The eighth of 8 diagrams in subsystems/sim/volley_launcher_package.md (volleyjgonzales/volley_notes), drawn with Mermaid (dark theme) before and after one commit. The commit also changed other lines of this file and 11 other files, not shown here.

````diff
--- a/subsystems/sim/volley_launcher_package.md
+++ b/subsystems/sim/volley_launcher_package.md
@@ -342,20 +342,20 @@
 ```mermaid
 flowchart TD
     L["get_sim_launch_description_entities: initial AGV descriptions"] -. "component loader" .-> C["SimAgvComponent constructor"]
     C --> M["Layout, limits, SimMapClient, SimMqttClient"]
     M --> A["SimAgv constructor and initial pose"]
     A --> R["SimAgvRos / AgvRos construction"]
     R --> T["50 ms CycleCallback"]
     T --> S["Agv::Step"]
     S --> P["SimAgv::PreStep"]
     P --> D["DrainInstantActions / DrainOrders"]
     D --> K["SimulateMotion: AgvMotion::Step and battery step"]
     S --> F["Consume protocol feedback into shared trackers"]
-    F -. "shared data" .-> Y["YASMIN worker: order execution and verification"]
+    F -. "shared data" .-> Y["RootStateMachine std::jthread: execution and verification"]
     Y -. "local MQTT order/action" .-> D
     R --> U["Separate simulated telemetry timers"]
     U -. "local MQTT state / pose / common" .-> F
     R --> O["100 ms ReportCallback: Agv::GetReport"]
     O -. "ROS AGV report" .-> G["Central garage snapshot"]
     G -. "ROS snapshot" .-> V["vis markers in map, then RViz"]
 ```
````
========
# YOUR INSTRUCTIONS:
Scan the data above and report each line in which "subsystems" is present.

# ANSWER TO THIS EXERCISE:
The eighth of 8 diagrams in subsystems/sim/volley_launcher_package.md (volleyjgonzales/volley_notes), drawn with Mermaid (dark theme) before and after one commit. The commit also changed other lines of this file and 11 other files, not shown here.
--- a/subsystems/sim/volley_launcher_package.md
+++ b/subsystems/sim/volley_launcher_package.md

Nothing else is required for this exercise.